Meanwhile, heat a heavy-bottomed pot with the butter and sweat the leeks and garlic over medium-low heat. Season with salt and pepper and cook until translucent, about 8 minutes, stirring occasionally. Add the curry powder, ginger, optional cayenne, and cook, stirring occasionally, another 4-5 minutes. Add the roasted squash, apples, coconut milk and vegetable stock. Stir to combine thoroughly and bring just to a boil. Reduce heat to a simmer and cook, covered, for about 20 minutes or so. Add the cilantro and using an emulsifier, puree the soup to a smooth consistency (this can also be done by transferring the soup in batches to a food processor or blender). Taste for seasoning. Add additional stock or coconut milk if it’s too thick to your liking. Once the soup is to preferred taste and consistency, serve with a dollop of Greek yogurt and cilantro for a garnish. Enjoy!

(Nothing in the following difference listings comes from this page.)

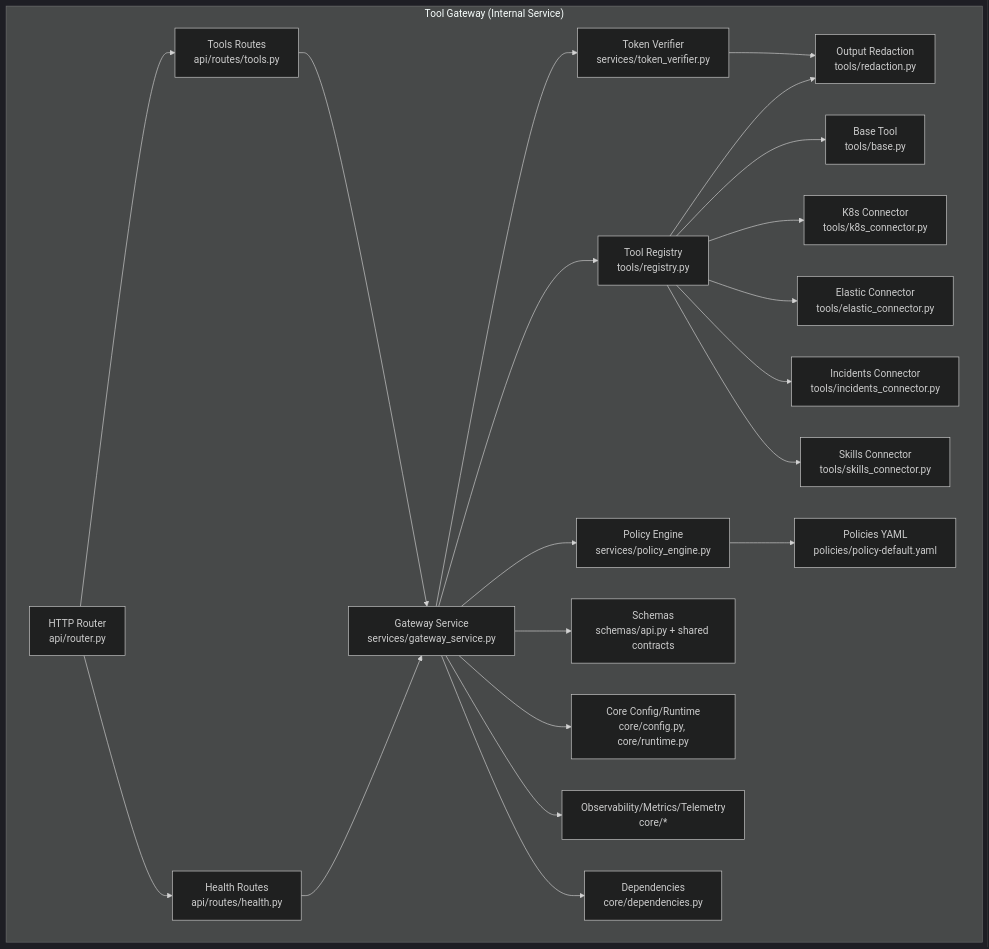
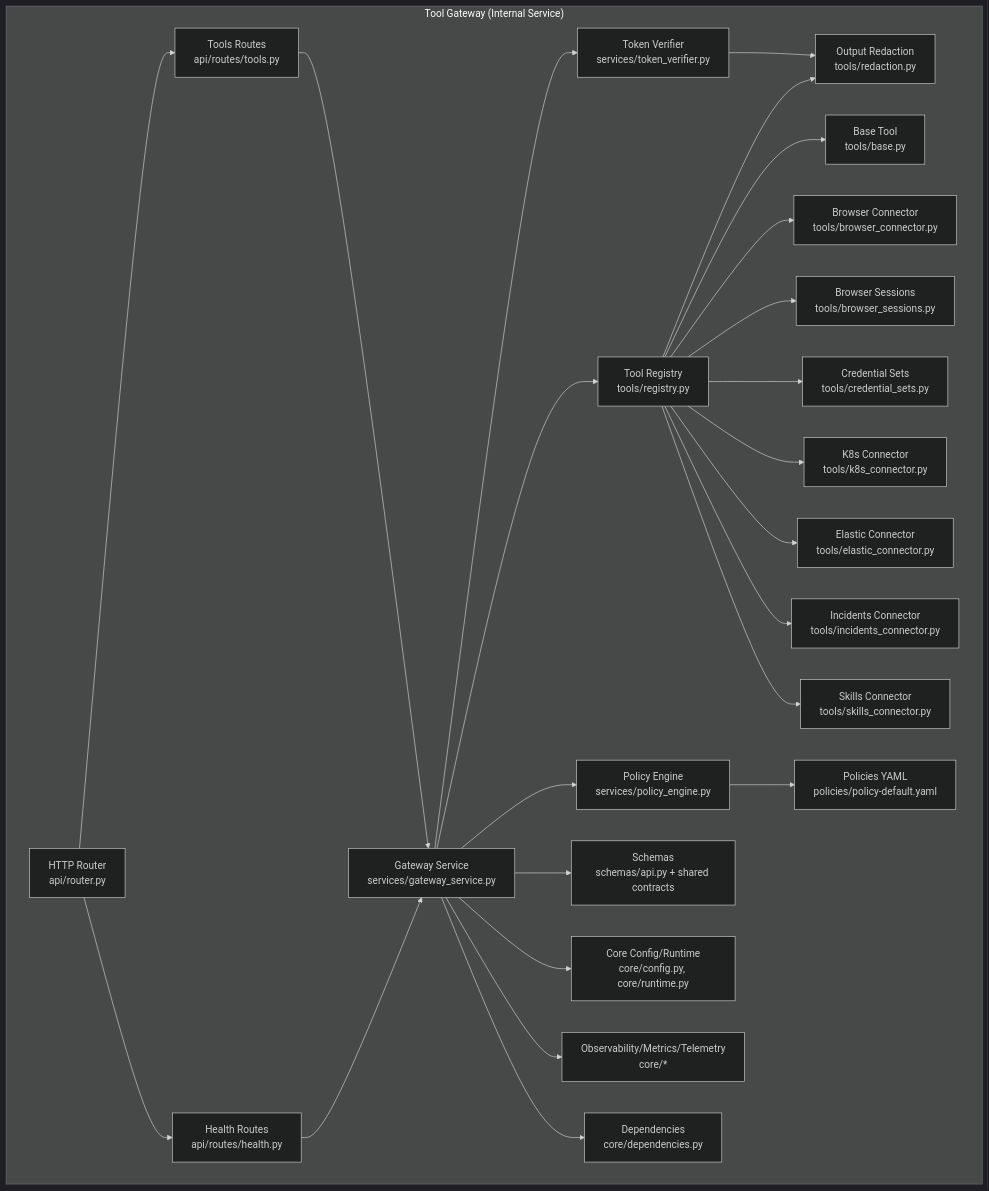
Before and after one commit to metasync/luban-aiops: the first of 14 diagrams in .qoder/repowiki/en/content/Tool Gateway Service/Tool Gateway Service.md, drawn with Mermaid (dark theme). The commit also changed other lines of this file and 6 other files, not shown here.

````diff
--- a/.qoder/repowiki/en/content/Tool Gateway Service/Tool Gateway Service.md
+++ b/.qoder/repowiki/en/content/Tool Gateway Service/Tool Gateway Service.md
@@ -96,42 +104,48 @@
 ```mermaid
 graph TB
 subgraph "Tool Gateway (Internal Service)"
 A["HTTP Router<br/>api/router.py"]
 B["Tools Routes<br/>api/routes/tools.py"]
 C["Health Routes<br/>api/routes/health.py"]
 D["Gateway Service<br/>services/gateway_service.py"]
 E["Policy Engine<br/>services/policy_engine.py"]
 F["Token Verifier<br/>services/token_verifier.py"]
 G["Tool Registry<br/>tools/registry.py"]
 H["Base Tool<br/>tools/base.py"]
-I["K8s Connector<br/>tools/k8s_connector.py"]
-J["Elastic Connector<br/>tools/elastic_connector.py"]
-K["Incidents Connector<br/>tools/incidents_connector.py"]
-L["Skills Connector<br/>tools/skills_connector.py"]
-M["Output Redaction<br/>tools/redaction.py"]
-N["Policies YAML<br/>policies/policy-default.yaml"]
-O["Schemas<br/>schemas/api.py + shared contracts"]
-P["Core Config/Runtime<br/>core/config.py, core/runtime.py"]
-Q["Observability/Metrics/Telemetry<br/>core/*"]
-R["Dependencies<br/>core/dependencies.py"]
+I["Browser Connector<br/>tools/browser_connector.py"]
+J["Browser Sessions<br/>tools/browser_sessions.py"]
+K["Credential Sets<br/>tools/credential_sets.py"]
+L["K8s Connector<br/>tools/k8s_connector.py"]
+M["Elastic Connector<br/>tools/elastic_connector.py"]
+N["Incidents Connector<br/>tools/incidents_connector.py"]
+O["Skills Connector<br/>tools/skills_connector.py"]
+P["Output Redaction<br/>tools/redaction.py"]
+Q["Policies YAML<br/>policies/policy-default.yaml"]
+R["Schemas<br/>schemas/api.py + shared contracts"]
+S["Core Config/Runtime<br/>core/config.py, core/runtime.py"]
+T["Observability/Metrics/Telemetry<br/>core/*"]
+U["Dependencies<br/>core/dependencies.py"]
 end
 A --> B
 A --> C
 B --> D
 C --> D
 D --> E
 D --> F
 D --> G
-F --> M
+F --> P
 G --> H
 G --> I
 G --> J
 G --> K
 G --> L
 G --> M
-E --> N
-D --> O
-D --> P
-D --> Q
+G --> N
+G --> O
+G --> P
+E --> Q
 D --> R
+D --> S
+D --> T
+D --> U
 ```
````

5 pounds green cabbage, shredded
3 tablespoons pickling salt
1 tablespoon juniper berries (optional)
2 teaspoons caraway seeds (optional)
1 quart water, in a sanitized glass jar
In large mixing bowl, mix cabbage thoroughly with salt, juniper berries, and caraway seeds, using hands or tongs. If using your hands, make sure that they are very clean prior to mixing. Let stand for 10 minutes.
Pack cabbage mixture down into a large plastic food container. Top with a lid smaller than the opening of the container and place a glass jar filled with the quart of water on top of the lid. Place in cool area overnight (65 to 70 degrees F). In a day, the cabbage should have given up enough liquid to be completely submerged. The jar serves as a weight to keep the cabbage submerged and away from air.
Check cabbage every other day for approximately 2 weeks and skim the surface of scum, if necessary. Let stand for 4 weeks. Transfer to an airtight container and store in the refrigerator for up to 6 months.